What do truckers do when told to dump 15 truckloads of lettuce two days before Thanksgiving?

Massive disruptions to the transport of potentially tainted romaine lettuce occurred as 43 people in 12 states were sickened by a particularly dangerous strain of E. coli.  This was the third such crisis to hit the romaine industry within the last 12 months.

Truckers working with Allen Lund Company eventually dumped tons of lettuce in landfills and dumps.  Because the CDC could not immediately track the source of the contaminated lettuce, both retailers and truckers tossed out the good with the bad.

Eventually, the tainted romaine was traced to growers on the central California coast, but only after lettuce from many other places was thrown out or pulled from store shelves.  In the meantime, the price for alternate varieties of lettuce rose quickly, as lettuce supplies contracted and many consumers looked for alternative greens.


Video Spotlight: Lettuce is Twice as Expensive, Thanks to Romaine E. coli Outbreak

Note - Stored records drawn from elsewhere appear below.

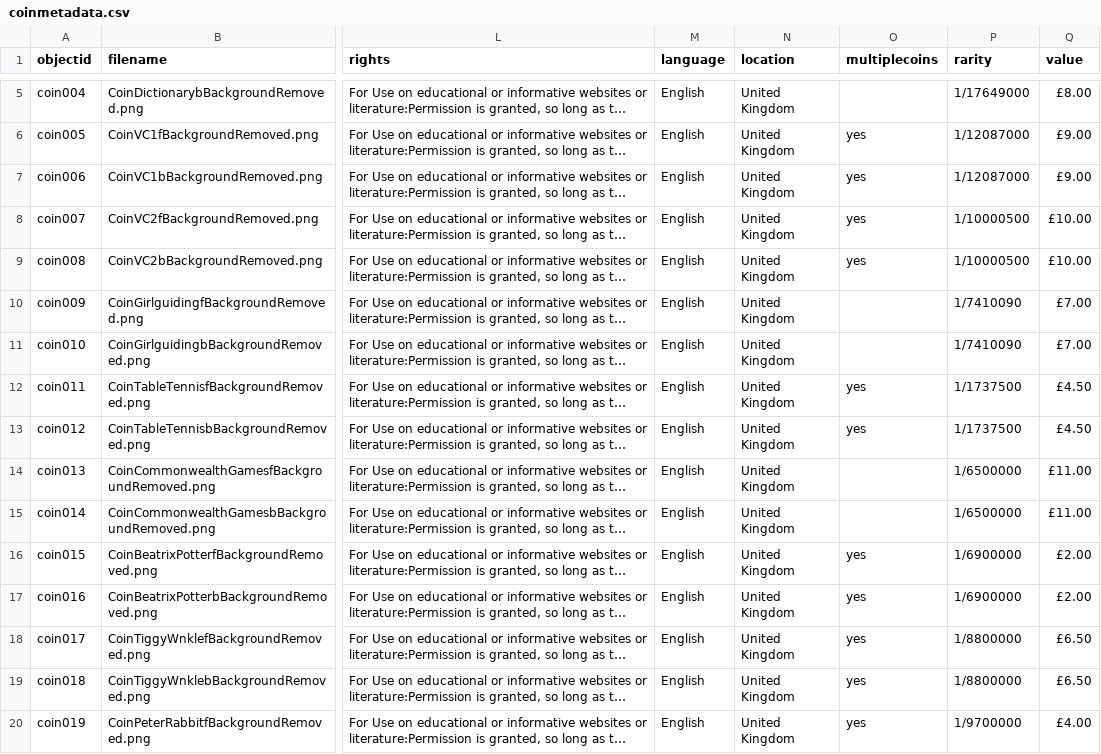
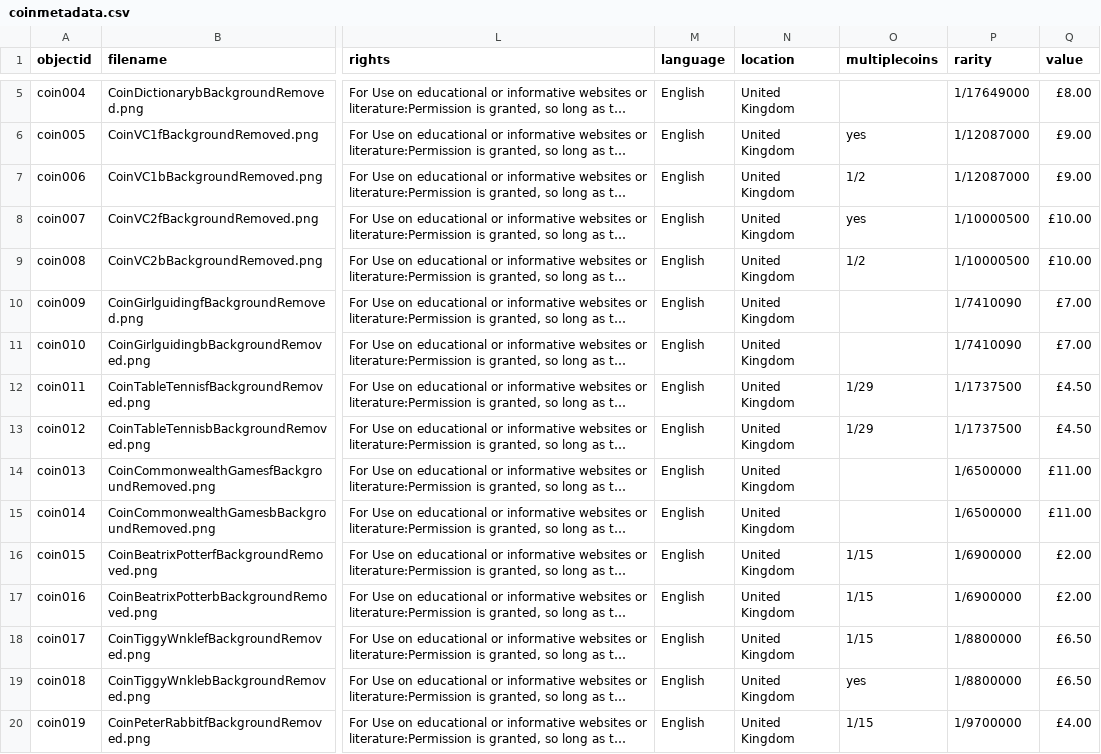
Before and after one commit to minelson12/Intelli-Pence, a CSV file: _data/coinmetadata.csv, drawn as a sheet; only a part is shown, gaps mark what is left out; long unchanged cells end in …; the diff covers the shown part only; the diff names each change by its address in the sheet, - before the commit and + after, or states it on an @@ line.

Commit message:
Update coinmetadata.csv

```diff
--- a/_data/coinmetadata.csv
+++ b/_data/coinmetadata.csv
-O7 (multiplecoins): yes
+O7 (multiplecoins): 1/2
-O9 (multiplecoins): yes
+O9 (multiplecoins): 1/2
-O12:O13 (multiplecoins): yes
+O12:O13 (multiplecoins): 1/29
-O16:O18 (multiplecoins): yes
+O16:O18 (multiplecoins): 1/15
-O20 (multiplecoins): yes
+O20 (multiplecoins): 1/15
```
Also changed, not shown: 11 edited cells elsewhere in this file.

This post is based on the Transport Topics article, Romaine Recall Causes Disruption in Trucking Industry, by Jim Stinson, December 3, 2018; and the Cooking Light video, Lettuce is Twice as Expensive, Thanks Continue reading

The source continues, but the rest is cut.